» **The problem**:
The answer must be a single number: the count of lines below that contain the string "color".

Screenshot and code edit data
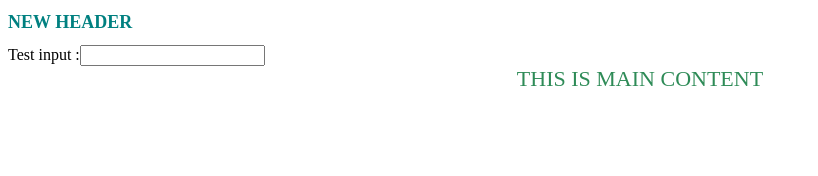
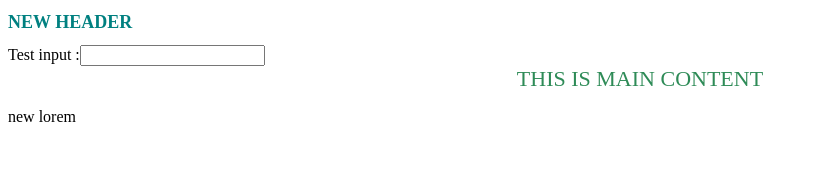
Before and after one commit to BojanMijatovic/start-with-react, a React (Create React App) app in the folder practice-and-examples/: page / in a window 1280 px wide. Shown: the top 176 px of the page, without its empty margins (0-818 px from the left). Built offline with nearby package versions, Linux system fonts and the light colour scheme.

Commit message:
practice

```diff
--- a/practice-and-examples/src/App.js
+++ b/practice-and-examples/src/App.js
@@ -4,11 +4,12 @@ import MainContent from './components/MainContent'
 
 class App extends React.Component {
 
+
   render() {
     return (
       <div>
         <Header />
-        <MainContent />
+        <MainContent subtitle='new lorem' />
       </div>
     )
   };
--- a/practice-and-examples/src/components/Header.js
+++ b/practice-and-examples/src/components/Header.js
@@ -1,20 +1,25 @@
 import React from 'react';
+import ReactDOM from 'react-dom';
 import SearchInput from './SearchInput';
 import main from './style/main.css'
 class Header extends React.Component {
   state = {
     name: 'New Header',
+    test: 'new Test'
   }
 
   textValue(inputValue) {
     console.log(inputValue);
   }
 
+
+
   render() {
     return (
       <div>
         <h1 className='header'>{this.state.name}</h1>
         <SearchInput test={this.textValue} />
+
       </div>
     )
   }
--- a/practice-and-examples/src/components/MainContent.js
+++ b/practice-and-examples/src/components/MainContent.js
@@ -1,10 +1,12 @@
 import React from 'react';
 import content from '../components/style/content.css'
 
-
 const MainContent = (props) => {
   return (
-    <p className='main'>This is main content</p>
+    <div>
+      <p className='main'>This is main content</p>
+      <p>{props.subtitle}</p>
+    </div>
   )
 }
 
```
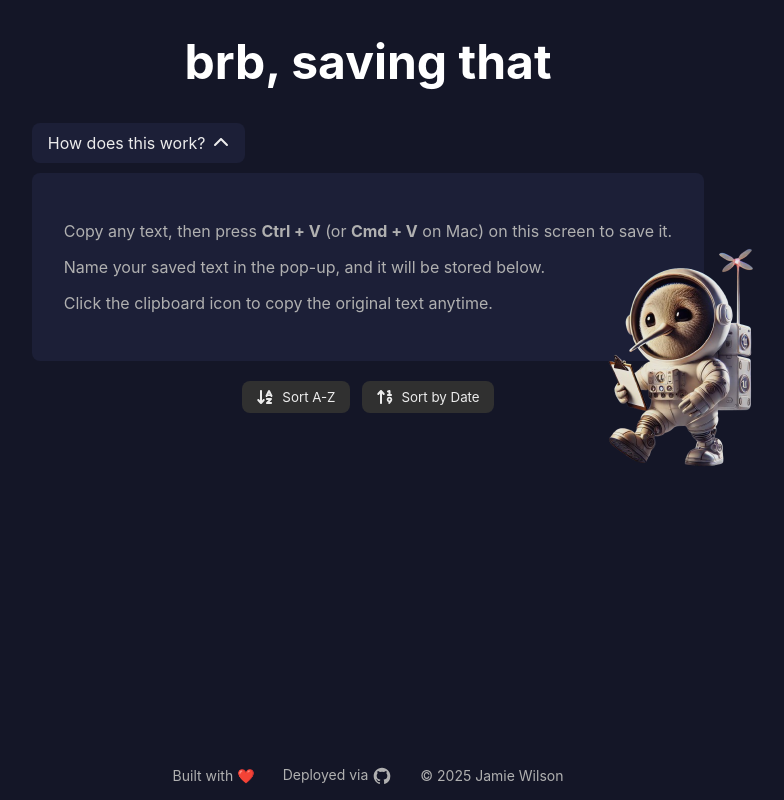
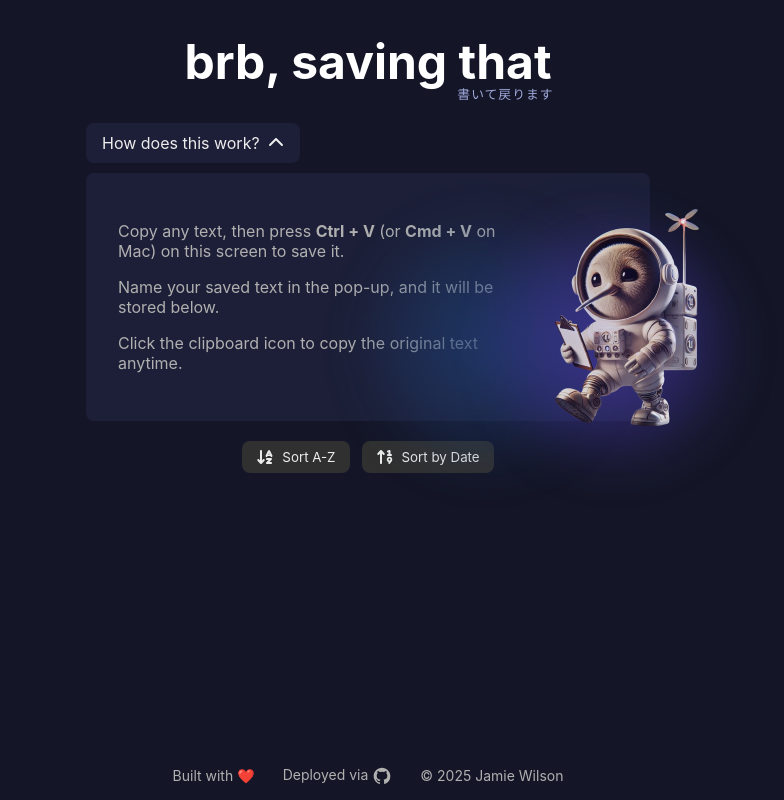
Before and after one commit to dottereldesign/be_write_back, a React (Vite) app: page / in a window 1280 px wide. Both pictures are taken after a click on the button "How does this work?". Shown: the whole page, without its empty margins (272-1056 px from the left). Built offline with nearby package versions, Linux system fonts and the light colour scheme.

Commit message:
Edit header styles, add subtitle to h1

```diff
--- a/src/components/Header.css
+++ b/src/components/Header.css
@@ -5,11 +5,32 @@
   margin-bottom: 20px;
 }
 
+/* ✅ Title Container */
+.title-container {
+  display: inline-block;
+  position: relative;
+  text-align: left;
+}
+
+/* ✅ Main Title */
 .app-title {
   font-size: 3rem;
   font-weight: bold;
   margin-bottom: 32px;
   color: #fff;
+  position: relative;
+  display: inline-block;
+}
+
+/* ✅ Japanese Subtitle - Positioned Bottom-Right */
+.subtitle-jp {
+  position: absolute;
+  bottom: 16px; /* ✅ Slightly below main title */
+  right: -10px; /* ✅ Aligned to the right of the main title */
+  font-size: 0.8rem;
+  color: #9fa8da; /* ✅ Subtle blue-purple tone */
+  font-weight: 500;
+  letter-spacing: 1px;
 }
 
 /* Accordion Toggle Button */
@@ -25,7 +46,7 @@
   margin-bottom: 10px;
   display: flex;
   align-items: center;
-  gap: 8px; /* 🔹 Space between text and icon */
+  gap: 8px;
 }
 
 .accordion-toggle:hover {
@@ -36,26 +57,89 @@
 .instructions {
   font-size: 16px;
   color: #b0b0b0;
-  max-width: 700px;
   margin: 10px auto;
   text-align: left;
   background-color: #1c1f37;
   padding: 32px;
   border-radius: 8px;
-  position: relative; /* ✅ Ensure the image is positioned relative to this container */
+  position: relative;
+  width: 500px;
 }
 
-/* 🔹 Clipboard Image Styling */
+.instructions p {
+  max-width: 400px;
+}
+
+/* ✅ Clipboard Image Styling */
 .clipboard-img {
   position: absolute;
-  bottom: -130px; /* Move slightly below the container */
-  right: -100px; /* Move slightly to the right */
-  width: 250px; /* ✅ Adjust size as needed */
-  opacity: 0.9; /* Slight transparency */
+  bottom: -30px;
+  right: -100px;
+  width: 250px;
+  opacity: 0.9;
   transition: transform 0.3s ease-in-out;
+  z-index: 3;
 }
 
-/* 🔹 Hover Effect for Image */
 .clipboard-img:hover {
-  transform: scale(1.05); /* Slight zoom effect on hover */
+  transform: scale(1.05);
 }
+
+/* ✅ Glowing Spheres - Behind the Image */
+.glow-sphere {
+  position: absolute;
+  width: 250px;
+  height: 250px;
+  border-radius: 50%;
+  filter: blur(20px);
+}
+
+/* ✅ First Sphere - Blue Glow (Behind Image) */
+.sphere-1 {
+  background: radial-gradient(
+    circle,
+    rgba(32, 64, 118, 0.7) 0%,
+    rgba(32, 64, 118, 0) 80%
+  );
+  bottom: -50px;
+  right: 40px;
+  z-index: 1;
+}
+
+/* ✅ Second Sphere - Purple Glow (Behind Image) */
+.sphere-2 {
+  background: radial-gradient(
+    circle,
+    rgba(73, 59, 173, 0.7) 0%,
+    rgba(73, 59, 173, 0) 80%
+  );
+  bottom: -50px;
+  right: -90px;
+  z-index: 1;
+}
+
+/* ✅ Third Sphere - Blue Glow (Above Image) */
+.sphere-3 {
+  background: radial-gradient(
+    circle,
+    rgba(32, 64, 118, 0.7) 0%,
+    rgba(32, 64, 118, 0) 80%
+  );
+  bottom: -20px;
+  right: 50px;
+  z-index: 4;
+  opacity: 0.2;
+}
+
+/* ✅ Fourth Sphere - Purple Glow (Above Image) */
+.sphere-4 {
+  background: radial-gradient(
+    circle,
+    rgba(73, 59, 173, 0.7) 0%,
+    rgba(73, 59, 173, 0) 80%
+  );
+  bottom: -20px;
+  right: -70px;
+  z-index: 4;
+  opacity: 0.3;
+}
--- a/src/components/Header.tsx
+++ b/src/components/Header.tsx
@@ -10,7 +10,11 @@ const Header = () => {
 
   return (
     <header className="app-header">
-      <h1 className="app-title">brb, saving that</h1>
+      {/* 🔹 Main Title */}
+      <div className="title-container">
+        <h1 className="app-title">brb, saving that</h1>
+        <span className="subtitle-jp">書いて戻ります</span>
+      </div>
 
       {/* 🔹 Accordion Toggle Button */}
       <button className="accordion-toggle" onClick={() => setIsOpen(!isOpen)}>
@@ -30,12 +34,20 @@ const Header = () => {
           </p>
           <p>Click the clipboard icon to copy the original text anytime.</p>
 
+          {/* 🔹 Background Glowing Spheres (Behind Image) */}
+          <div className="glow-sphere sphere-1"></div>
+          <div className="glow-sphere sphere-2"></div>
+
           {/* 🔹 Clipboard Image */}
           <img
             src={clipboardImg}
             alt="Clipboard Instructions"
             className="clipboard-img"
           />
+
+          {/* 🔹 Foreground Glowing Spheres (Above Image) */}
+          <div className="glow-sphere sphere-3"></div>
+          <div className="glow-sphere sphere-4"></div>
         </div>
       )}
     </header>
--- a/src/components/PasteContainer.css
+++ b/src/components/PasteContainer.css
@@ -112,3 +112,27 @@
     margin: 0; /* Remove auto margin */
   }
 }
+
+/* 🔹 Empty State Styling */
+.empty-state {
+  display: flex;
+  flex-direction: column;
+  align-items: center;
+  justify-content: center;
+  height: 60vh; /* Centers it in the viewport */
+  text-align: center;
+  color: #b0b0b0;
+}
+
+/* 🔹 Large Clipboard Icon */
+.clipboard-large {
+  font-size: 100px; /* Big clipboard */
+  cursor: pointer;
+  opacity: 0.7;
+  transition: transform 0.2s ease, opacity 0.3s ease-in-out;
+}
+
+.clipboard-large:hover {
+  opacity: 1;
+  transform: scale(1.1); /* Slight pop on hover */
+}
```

» **Your response**:
5